Iain Scott left the business world (Shell, Deloitte, and Mercer) a decade ago to pursue his passion – teaching people how to appreciate opera, and taking them to the great opera houses of the world through his company, OPERA IS. He lectures extensively throughout North America each fall and winter, and travels throughout Europe and South America in the spring and summer.
Dr. Samir Sinha is a passionate and respected advocate for the needs of older adults. He currently serves as the Director of Geriatrics at Mount Sinai and the University Health Network Hospitals in Toronto. He is a Rhodes Scholar, with great breadth of international training and expertise in health policy and the delivery of services related to care of the elderly. In 2012, he was appointed by the Government of Ontario to serve as the expert lead for the Ontario’s Seniors Strategy. He has further consulted for and advised hospitals and health authorities in Britain, Canada, Iceland, the United States, and China. In 2014, Toronto Life named him one of Toronto’s Best Doctors, while Maclean’s chose him to as one of Canada’s 50 most influential people and its most compelling voice for the elderly.
Dr. Julia Spaniol is an associate professor and the Graduate Program Director of the Department of Psychology at Ryerson University. She directs the Memory and Decision Processes Lab, which conducts research into the influence of motivation and reward on cognitive processes in younger and older adults. Dr. Spaniol holds a Canada Research Chair in Cognitive Aging, and her work is supported by the National Science and Engineering Research Council (NSERC) and the Ontario Ministry of Research and Innovation.
Where Have All the Folk Songs Gone is a tribute to the timeless songs of the folk revival of the 1950s and early 1960s. In recreating the atmosphere of Greenwich Village coffee houses and college hootenannies, the band’s faithful sing-along renditions bring the era’s music to life once again for audiences of all ages. While this legendary folk revival happened over 50 years ago, the songs of hope and social justice that defined it still resonate today. The band takes the audience on a musical journey, sharing stories and providing historical context that reveals the importance of the songs and the times. In doing so, they bring generations together in a collective celebration of song. Where Have All the Folk Songs Gone is a four-piece ensemble comprised of Sue and Dwight, Michelle Rumball, and Tony Laviola.
Brenda Wong is a third-year PhD student in the Psychology program at Ryerson University, and a member of its Cognitive Aging Lab. She completed her MA at Ryerson University and her BSc at the University of Toronto.

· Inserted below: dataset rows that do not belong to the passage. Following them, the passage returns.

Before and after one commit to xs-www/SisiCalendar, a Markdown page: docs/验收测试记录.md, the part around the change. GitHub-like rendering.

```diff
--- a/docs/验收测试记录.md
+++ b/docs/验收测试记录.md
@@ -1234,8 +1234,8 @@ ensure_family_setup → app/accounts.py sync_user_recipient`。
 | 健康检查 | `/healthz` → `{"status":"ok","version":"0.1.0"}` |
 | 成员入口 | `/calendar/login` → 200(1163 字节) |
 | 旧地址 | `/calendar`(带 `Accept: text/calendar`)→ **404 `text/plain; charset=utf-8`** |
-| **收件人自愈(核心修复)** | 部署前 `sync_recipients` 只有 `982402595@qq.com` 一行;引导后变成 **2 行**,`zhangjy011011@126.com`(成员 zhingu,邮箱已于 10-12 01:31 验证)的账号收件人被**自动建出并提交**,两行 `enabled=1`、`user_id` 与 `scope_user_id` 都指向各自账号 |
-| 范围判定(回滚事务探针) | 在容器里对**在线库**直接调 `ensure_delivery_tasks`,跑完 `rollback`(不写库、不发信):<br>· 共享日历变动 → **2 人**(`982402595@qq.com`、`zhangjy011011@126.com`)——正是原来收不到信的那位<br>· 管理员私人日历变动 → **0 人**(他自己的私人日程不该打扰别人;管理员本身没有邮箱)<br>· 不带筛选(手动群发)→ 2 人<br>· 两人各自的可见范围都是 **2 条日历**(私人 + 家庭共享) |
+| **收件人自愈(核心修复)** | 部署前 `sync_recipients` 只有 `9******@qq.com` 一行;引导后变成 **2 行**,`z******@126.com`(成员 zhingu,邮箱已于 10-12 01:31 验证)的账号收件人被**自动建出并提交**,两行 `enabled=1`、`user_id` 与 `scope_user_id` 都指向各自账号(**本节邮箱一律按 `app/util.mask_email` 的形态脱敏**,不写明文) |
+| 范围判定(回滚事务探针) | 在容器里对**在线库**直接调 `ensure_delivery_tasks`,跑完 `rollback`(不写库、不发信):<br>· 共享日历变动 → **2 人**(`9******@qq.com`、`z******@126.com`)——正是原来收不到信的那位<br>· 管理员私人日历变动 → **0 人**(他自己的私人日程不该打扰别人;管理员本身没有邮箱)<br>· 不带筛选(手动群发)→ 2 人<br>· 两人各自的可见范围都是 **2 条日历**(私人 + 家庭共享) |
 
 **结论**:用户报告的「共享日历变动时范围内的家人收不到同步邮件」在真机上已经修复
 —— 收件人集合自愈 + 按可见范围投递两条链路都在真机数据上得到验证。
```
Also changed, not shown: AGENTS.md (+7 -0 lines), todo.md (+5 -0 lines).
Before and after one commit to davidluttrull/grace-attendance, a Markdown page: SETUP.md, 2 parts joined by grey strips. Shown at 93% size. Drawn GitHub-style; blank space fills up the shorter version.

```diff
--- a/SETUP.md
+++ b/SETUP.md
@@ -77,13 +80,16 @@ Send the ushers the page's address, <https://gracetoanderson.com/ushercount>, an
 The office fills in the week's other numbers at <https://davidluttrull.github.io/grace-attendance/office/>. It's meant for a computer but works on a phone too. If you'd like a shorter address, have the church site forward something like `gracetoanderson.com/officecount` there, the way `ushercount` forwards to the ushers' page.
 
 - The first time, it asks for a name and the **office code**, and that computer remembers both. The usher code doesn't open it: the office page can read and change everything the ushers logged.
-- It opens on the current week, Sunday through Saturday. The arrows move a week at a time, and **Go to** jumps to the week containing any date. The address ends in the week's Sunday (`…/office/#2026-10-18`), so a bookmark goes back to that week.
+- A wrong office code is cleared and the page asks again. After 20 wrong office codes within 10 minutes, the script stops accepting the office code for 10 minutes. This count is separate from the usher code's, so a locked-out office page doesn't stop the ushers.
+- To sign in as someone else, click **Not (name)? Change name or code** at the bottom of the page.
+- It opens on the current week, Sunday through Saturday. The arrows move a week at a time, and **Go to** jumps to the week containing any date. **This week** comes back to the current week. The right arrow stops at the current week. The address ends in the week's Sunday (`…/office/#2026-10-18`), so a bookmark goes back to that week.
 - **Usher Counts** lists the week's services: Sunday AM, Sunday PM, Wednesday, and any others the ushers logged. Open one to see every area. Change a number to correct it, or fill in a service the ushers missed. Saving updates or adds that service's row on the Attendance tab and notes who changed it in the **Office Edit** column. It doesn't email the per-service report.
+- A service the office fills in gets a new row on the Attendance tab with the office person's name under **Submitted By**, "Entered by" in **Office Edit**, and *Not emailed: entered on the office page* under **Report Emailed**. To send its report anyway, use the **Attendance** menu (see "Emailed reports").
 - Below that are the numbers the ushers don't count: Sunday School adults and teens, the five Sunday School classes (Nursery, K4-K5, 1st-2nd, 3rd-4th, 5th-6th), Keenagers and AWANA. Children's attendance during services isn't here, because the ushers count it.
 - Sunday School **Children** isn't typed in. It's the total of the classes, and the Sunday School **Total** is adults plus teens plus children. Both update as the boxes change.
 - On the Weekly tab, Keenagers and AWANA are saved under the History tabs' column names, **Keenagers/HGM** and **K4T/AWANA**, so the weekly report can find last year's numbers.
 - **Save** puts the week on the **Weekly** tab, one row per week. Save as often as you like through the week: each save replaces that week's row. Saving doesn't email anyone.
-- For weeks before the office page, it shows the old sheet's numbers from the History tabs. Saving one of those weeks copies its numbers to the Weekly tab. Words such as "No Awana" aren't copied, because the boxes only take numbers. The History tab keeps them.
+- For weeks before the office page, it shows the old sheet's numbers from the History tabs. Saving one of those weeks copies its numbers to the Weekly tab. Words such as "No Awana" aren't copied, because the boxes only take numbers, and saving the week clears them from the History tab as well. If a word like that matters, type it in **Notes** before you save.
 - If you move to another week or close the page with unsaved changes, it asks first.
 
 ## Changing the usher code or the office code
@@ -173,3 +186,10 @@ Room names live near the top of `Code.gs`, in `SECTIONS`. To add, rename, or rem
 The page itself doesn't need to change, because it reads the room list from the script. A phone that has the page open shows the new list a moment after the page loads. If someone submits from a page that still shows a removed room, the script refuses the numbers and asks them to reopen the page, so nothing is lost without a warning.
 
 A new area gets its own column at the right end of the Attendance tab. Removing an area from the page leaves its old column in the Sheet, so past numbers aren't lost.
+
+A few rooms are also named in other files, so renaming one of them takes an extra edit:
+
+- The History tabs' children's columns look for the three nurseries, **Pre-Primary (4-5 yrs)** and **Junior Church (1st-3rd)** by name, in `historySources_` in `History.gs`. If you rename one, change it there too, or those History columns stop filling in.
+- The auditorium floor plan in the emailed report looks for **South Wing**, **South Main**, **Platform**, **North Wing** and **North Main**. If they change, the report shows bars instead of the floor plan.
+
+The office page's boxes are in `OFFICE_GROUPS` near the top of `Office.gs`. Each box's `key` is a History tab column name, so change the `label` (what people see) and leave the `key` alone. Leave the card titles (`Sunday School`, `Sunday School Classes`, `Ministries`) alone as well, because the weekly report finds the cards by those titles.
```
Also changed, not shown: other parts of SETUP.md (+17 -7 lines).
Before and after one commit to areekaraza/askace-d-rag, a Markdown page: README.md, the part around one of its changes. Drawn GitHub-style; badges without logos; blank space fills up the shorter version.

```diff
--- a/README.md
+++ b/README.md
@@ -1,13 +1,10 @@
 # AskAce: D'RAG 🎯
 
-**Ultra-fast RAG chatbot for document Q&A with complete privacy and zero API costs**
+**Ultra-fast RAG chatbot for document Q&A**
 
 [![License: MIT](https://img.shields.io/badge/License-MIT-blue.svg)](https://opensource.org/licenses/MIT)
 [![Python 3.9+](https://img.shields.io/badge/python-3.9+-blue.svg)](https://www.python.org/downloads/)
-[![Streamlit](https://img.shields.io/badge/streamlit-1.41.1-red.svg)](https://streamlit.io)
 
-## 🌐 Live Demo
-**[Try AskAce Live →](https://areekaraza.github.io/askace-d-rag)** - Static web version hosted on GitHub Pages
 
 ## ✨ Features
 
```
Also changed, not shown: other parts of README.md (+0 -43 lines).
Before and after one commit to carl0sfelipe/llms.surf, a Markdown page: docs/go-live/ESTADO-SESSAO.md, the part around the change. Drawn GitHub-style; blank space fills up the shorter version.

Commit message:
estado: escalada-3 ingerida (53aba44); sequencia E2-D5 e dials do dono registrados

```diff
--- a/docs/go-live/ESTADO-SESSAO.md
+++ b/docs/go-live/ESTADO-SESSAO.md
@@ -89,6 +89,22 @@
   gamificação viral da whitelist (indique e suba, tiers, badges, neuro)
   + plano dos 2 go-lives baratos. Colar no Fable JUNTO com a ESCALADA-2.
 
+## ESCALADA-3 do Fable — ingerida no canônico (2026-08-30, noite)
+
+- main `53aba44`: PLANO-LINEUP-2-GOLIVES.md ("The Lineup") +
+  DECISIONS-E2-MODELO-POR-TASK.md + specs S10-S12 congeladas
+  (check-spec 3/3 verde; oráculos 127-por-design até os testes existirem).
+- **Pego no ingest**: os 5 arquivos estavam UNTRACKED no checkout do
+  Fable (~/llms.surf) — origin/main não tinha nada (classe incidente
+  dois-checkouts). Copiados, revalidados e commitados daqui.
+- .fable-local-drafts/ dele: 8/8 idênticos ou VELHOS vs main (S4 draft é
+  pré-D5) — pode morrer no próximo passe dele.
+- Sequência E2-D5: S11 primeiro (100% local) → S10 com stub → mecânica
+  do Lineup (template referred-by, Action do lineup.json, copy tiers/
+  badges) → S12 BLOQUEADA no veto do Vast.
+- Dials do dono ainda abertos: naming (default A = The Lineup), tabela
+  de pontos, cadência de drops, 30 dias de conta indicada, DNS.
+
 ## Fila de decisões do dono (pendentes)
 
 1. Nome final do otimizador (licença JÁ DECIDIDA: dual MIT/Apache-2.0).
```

Brenda’s research interest focuses on age-related changes in attention and memory, as well as the social and cultural factors that affect these changes. Her recent studies examine the relationships between levels of social engagement and cognitive health among older adults.